Graves created from tiles and bricks lie alongside simple wooden crosses held together with pieces of twine. Plastic flowers gather at the feet of ornamental dogs set sentient in concrete. Some dogs are penned in by elaborate railings, confined in death as in life. A food bowl and a sporty hubcap wait patiently on the grave of a tyre-chaser long gone.
The rows of names are a roll call of man’s best friend. There’s Toby and Bella Mae nuzzling in with an affectionate lick. Bandit lollops with Zeus, who was a “loyal mate”. Ben was the best mate of Deaf Jeff. Freckles, Dusty and Tammy gambol with lolling tongues dripping doggy drool. Cocoa and Scooby nip and growl then obediently shake paws. Molly and Scamp, with dirt on their noses and holes dug, playfully roll over. Rusty, Twistie and Bubbles chase dream rabbits, sticks and bouncing balls.
Sooty and Shep and Dexter press wet noses into idle hands. The impressively named Grizzles Boysie Galbraith slobbers at fleas, leaving a flat wet patch of hair. The mournful eyes of Tramp and Stubbie and Charlie Brown gaze upwards in adoration.
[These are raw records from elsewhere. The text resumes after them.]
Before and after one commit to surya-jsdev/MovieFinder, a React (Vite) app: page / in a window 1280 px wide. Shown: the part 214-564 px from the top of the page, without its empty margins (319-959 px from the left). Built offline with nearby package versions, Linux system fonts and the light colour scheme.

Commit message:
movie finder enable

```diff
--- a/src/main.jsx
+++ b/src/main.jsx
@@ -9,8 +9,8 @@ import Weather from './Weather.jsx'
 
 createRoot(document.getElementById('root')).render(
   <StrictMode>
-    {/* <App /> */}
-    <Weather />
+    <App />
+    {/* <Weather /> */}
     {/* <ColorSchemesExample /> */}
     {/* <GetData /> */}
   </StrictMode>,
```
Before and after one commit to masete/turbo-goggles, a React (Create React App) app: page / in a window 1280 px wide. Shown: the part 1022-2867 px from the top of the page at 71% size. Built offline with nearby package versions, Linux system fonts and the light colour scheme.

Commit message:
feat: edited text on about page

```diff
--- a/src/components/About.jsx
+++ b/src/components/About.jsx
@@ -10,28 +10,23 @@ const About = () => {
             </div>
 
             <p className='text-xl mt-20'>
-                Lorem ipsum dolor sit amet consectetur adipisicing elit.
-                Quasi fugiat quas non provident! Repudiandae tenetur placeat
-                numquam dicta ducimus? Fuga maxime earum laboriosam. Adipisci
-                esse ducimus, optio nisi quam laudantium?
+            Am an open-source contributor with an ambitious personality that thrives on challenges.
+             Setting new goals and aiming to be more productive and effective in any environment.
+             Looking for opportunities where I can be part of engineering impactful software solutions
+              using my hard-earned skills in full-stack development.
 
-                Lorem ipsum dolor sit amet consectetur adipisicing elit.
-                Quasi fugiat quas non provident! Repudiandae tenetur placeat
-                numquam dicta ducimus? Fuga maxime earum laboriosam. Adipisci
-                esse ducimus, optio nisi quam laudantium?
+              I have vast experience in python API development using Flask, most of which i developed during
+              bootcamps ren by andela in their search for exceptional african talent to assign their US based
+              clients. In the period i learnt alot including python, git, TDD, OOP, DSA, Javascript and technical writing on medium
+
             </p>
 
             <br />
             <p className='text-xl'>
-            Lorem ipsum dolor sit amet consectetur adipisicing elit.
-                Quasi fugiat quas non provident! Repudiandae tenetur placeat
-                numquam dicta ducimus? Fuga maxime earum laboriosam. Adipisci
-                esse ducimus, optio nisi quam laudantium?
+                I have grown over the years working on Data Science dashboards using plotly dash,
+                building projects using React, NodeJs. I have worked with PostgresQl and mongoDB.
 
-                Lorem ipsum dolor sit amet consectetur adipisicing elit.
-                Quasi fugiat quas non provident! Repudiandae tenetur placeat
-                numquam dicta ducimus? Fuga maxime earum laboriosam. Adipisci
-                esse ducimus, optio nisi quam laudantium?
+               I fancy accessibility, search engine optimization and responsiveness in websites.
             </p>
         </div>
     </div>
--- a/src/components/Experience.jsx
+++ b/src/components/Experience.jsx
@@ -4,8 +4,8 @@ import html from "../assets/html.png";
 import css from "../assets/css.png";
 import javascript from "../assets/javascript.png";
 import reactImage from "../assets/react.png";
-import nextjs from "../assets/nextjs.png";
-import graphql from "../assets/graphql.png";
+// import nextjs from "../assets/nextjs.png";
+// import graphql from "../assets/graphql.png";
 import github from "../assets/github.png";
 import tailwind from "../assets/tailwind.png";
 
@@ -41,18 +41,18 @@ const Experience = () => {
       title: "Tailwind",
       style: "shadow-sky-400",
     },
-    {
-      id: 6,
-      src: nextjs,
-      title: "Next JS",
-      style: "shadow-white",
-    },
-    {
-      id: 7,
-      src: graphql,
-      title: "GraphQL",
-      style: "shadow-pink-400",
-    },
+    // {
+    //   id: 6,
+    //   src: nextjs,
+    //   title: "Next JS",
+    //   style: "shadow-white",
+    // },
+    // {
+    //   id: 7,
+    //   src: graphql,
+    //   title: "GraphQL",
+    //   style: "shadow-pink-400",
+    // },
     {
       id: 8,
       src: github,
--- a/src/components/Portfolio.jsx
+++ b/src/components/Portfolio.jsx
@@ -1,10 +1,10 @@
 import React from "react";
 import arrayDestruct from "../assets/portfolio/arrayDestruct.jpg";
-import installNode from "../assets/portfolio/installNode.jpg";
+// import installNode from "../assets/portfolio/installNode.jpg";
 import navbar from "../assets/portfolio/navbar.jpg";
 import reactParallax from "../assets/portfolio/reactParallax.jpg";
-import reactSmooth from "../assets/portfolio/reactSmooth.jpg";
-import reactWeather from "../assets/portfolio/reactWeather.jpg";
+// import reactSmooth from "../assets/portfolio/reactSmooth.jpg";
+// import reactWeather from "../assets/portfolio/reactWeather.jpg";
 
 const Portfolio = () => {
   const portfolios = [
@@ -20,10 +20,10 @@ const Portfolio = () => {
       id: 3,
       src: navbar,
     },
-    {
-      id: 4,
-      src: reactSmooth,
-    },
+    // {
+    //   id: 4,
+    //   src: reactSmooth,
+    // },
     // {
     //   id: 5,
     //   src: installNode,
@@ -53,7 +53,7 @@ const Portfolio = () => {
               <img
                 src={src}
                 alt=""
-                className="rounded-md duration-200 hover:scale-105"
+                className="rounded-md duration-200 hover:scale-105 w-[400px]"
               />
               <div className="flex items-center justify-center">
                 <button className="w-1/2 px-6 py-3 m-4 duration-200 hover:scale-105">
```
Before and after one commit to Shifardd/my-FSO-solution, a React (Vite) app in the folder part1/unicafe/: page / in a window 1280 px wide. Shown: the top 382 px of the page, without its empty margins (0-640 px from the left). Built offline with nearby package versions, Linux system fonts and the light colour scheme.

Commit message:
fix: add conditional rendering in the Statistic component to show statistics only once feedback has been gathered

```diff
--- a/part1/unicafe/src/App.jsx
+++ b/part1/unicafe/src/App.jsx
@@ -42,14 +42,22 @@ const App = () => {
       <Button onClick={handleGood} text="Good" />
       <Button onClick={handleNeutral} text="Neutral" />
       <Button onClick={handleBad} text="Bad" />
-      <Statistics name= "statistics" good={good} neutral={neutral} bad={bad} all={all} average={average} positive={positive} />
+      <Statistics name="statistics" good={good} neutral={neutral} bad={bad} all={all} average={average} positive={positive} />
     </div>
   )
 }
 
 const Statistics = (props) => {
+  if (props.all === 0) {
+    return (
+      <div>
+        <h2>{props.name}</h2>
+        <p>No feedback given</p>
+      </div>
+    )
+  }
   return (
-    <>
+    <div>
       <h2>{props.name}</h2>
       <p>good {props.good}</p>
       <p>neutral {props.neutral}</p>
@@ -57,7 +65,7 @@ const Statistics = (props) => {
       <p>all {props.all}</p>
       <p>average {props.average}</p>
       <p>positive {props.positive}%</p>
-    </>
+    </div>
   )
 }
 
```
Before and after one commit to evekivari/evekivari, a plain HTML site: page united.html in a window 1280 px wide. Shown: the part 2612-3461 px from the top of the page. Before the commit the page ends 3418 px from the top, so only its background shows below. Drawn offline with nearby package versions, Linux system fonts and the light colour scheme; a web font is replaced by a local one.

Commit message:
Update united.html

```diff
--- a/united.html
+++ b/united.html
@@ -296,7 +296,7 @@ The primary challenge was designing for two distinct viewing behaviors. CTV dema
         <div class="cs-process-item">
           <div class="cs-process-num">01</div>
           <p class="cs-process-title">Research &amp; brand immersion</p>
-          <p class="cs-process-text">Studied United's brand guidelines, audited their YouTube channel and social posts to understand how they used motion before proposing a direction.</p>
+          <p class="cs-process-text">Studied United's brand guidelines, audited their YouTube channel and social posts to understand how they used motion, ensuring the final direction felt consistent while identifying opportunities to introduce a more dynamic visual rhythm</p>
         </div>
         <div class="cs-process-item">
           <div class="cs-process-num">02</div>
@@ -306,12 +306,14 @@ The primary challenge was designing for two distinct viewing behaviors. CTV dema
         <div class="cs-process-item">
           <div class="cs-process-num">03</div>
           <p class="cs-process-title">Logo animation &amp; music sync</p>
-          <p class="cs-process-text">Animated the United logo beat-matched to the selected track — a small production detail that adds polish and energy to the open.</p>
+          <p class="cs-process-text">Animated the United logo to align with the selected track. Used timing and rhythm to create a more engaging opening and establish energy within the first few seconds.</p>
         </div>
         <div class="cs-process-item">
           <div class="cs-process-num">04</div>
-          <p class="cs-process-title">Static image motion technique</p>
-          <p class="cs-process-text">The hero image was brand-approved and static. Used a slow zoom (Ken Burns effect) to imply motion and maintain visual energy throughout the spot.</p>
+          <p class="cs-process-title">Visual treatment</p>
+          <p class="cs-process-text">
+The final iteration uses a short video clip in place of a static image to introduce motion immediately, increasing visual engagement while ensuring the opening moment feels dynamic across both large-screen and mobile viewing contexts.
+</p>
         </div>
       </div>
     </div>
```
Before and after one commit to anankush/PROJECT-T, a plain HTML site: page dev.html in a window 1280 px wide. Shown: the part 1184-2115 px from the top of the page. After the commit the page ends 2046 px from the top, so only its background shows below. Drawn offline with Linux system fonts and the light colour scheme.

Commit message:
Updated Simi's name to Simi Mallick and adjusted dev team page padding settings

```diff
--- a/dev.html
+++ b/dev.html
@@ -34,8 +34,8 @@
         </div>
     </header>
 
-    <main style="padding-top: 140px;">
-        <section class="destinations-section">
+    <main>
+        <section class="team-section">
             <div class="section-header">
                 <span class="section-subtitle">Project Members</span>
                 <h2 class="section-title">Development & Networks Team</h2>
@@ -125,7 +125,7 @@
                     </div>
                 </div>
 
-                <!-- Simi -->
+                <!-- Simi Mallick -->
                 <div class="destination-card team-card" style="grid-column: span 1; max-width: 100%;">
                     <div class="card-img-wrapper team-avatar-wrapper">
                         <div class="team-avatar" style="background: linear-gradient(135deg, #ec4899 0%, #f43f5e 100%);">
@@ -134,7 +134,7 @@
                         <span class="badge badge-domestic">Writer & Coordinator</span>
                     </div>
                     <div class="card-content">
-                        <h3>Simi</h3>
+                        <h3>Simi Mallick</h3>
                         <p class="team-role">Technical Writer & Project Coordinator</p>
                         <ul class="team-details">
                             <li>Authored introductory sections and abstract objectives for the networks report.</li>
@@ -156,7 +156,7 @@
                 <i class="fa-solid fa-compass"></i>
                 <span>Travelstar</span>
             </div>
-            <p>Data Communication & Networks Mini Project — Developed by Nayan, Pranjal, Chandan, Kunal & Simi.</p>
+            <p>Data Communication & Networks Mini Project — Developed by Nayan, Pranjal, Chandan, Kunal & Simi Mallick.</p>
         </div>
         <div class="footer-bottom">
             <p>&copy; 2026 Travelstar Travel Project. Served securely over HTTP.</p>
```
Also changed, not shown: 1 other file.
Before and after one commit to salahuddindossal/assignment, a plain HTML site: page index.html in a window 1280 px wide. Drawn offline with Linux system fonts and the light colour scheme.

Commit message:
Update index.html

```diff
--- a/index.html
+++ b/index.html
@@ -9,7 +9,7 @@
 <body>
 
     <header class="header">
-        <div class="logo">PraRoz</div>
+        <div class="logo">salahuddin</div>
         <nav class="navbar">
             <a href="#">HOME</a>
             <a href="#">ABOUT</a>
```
Trigger slinks away in a naughty blur of fur.
Now they are all playing dead, this time for real, leaving behind bones chewed, collars worn thin and shoes ruined. Painted paws trot across one grave, while shrivelled Christmas tinsel withers on another. A small fresh flower has been placed in remembrance of the long-ago click of claws on floors and the thump of a welcoming tail. “Lady – you meant the world to us. We will love you forever”.
Humble structures of rocks mix with mini-temples, painstaking in their creation – tributes to companions loved and lost. The succinct epitaph on one grave – “See you when I get home” – contrasts with this frisky tribute to Jedda:
In memory of the greatest dog that ever walked, talked or danced
She chased rabbits but only to play
She chased dolphins just to say G’day
She swam like a fish, danced like a horse
Now she’s travelled the full course.
Some graves resemble their human counterparts. Smooth concrete pads with their tops and sides levelled, carefully embedded with decorative tiles and topped with crosses.
Doo Darls Caley howls at the moon and perhaps it is she, or he, who discarded the lone rock lying at the base of a tree – ghost dogs playing in the night. The inquisitive noses and wayward whiskers of Rex and Caesar led them here. Both died of snakebite and are buried together.
It was the death of Strike, best doggy mate of Paddy Wright, which led to the cemetery’s establishment in 1974. Alan Henderson then buried his dog alongside and built a headstone. Originally, he maintained the cemetery and the headstones but as time passed others took responsibility for different gravesites.
The shire encourages people to make their own monuments but when that isn’t possible it will supply a simple concrete stone with an inscription.
This is a lovely, awful place. You can’t spend long here. Corrigin Dog Cemetery is a tremendous tribute, honouring man’s best friend, a canine celebration of that steadfast fellowship.
Dogs in utes
The dog cemetery isn’t the only doggy feature of Corrigin. The other is the town’s dubious honour of holding the world record for the number of dogs in utes at any one time (1527 in all) in a parade of vehicles that extended bonnet to boot for 5.5km.
That happened in 2002 and on top of a large pole in the centre of town sits the monument that attests to the fact … a flaming Holden (what else?) ute with “bugger” emblazoned on the back tray and a model dog hanging out of the driver’s window!
This annual event does have a huge upside with local emergency services, including the famous Royal Flying Doctors, benefiting from the funds raised each year, usually around $100,000.
Pet Cemetery resources in New Zealand
You can find a list of Pet Cremation services, Pet Memorials and Pet Cemeteries of New Zealand here.